Using a virtual assistant may be a viable alternative to the expense of hiring an additional employee.
Whether you want to delegate some day-to-day tasks, get extra help with a short-term project or develop a long-range business relationship with an individual who can offer support in achieving a variety of goals, there likely is a virtual assistant qualified for the position.
WHAT DO YOU NEED?
Make a list of the responsibilities you want to assign to a virtual assistant. This step will help you search for someone to hire and establish expectations.
Sharon Williams, a virtual assistant with more than 20 years of experience and founder of The 24 Hour Secretary, a Maryland-based company, says she requests that business owners bring a written list to the initial meeting.
“I go through an interview process with potential clients,” she says. “They ask me questions and I also ask them questions about what their goals are, what their passion is, what do they see as the role that I should be playing as a virtual assistant?”
WHAT INDUSTRY KNOWLEDGE/SKILLS ARE NEEDED?
A virtual assistant will only be beneficial if you find someone with the skill set and experience relevant to your industry.
Discuss these specific skills during the interview process so you will know if someone is the right fit for your business. A virtual assistant often can direct you to another person better suited for the job.
Ryan Schwartz, a real estate agent in Naples, has hired and fired several assistants, both virtual and local, in the past year in his search to find someone with excellent people skills and knowledge of the region.
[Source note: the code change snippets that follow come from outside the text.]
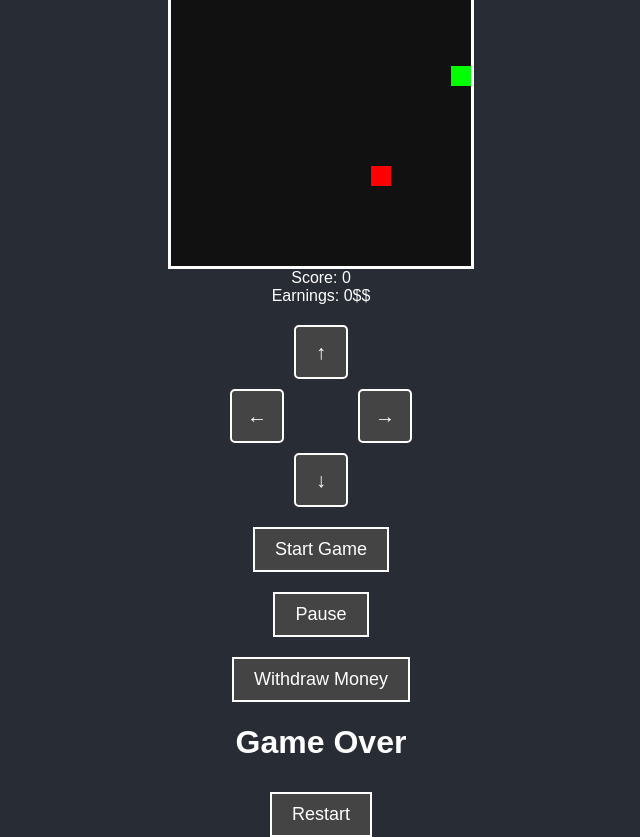
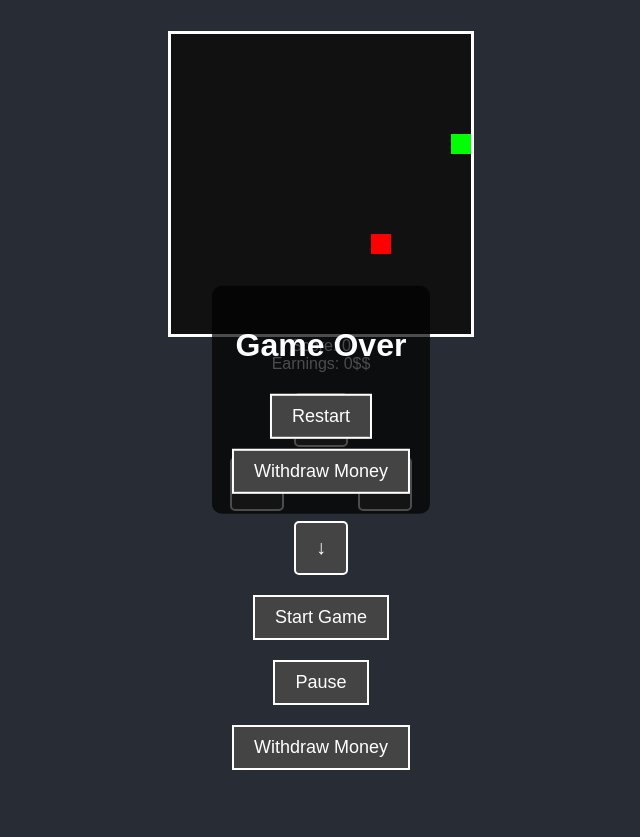
Before and after one commit to aashiq11-gamer/Sanke-earn-cash, a plain HTML site: page index.html in a window 1280 px wide. Both pictures are taken after a click on the button "Start Game". Shown: the whole page, without its empty margins (319-959 px from the left). After the commit the page ends 800 px from the top, so only its background shows below. Drawn offline with Linux system fonts and the light colour scheme.

Commit message:
Update index.html

```diff
--- a/index.html
+++ b/index.html
@@ -57,9 +57,20 @@
       background: #666;
     }
     #game-over {
+      position: absolute;
+      top: 50%;
+      left: 50%;
+      transform: translate(-50%, -50%);
       display: none;
       flex-direction: column;
       align-items: center;
+      justify-content: center;
+      background: rgba(0, 0, 0, 0.7);
+      padding: 20px;
+      border-radius: 10px;
+    }
+    #game-over h1 {
+      margin-bottom: 20px;
     }
     #game-over button {
       margin-top: 10px;
@@ -93,9 +104,11 @@
   <button id="start-btn">Start Game</button>
   <button id="pause-btn">Pause</button>
   <button id="withdraw-btn">Withdraw Money</button>
+
   <div id="game-over">
     <h1>Game Over</h1>
     <button id="restart-btn">Restart</button>
+    <button id="withdraw-btn-gameover">Withdraw Money</button>
   </div>
 
   <script>
@@ -198,7 +211,7 @@
       clearInterval(interval);
       totalEarnings += score; // Add current score to total earnings
       score = 0; // Reset score for next match
-      gameOverScreen.style.display = "flex";
+      gameOverScreen.style.display = "flex"; // Show the game over screen in the same window
       draw();
 
       // Start opening external link every 15 seconds after game over
```
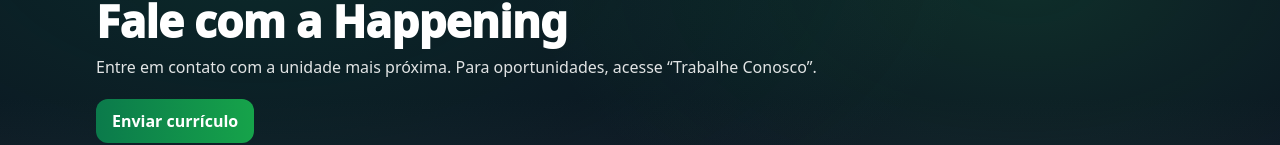
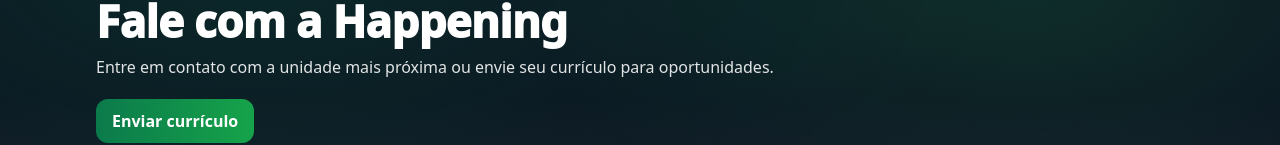
Before and after one commit to happeningti/site-happening, a Next.js app: page /contato in a window 1280 px wide. Shown: the part 166-311 px from the top of the page. Built offline with nearby package versions, Linux system fonts and the light colour scheme.

Commit message:
Fix: ajusta texto do contato

```diff
--- a/app/contato/page.tsx
+++ b/app/contato/page.tsx
@@ -62,8 +62,7 @@
           <div className="badge">Contato</div>
           <h1>Fale com a Happening</h1>
           <p>
-            Entre em contato com a unidade mais próxima. Para oportunidades,
-            acesse “Trabalhe Conosco”.
+            Entre em contato com a unidade mais próxima ou envie seu currículo para oportunidades.
           </p>
 
           <div
```
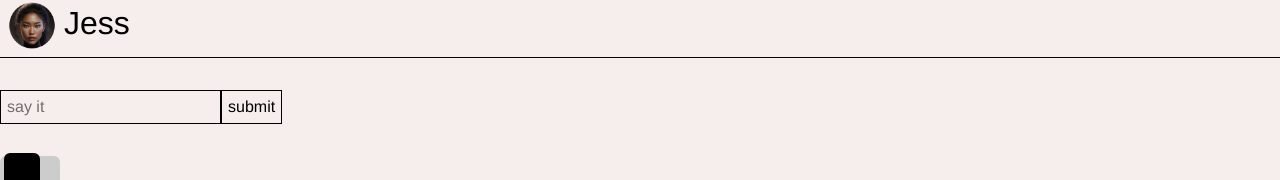
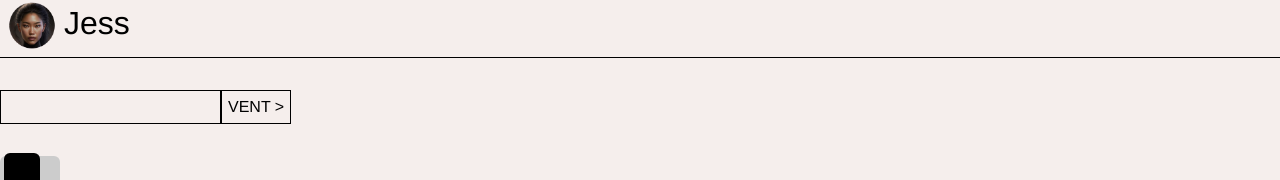
Before and after one commit to paulinejdavis/vent_ai, a Next.js app in the folder vent_ai-app/: page / in a window 1280 px wide. Shown: the part 115-295 px from the top of the page. Built offline with nearby package versions, Linux system fonts and the light colour scheme.

Commit message:
add classNames for chatbox

```diff
--- a/vent_ai-app/app/components/Chat.tsx
+++ b/vent_ai-app/app/components/Chat.tsx
@@ -65,16 +65,16 @@
         <input
           name="input-field"
           type="text"
-          placeholder="say it"
+          // placeholder="say it"
           onChange={handleInputChange}
           value={input}
-          className="helvetica-font"
+          className="userInput"
         />
         <button type="submit" className="mainButton">
-          submit
+          VENT &gt;
         </button>
       </form>
-      <div className="container">
+      <div className="container footer">
         {/* <button onChange={toggleTheme}>light/Dark</button> */}
         <ToggleSlider onToggle={toggleTheme} />
       </div>
```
He found that a local assistant made more sense for his needs.
HOW MUCH TIME WILL YOU NEED TO TRAIN A VIRTUAL ASSISTANT?
Virtual assistants offer experience and knowhow for practically every industry, but additional training might be required in order to familiarize them with your specific systems and methods of operation.
“It created more aggravation by losing time training them,” Schwartz says of some past assistants. Think ahead about the specific processes you will need to teach a new virtual assistant.
HOW LONG DO YOU PLAN TO EMPLOY A VIRTUAL ASSISTANT?
If you need a virtual for a specific project or period of time, make sure he or she has the skills you need in order to avoid losing time to training. However, if you’re looking for a long-term assistant, you need to think of him or her as a valuable part of your team.
“If [clients] see [their virtual assistant] only as a task-oriented individual, I’m not sure how long that relationship will last, versus someone who can be a sort of partner with you and grow your business over time,” Williams says.
WHAT'S YOUR BUDGET?
The most important thing to remember is that you get what you pay for when hiring a virtual assistant. Discussing compensation from the outset is key, Williams says.
Many assistants charge about $20 per hour, but individuals with more experience, skills and certifications can bump that rate to between $50 and $100.
Williams says it’s imperative to consider that many virtual assistants also are business owners.
“They want to develop a relationship where they become an integral part of the operation,” she says, “and the client knows they’re working with someone who can provide additional insight, grow their business and achieve their goals.”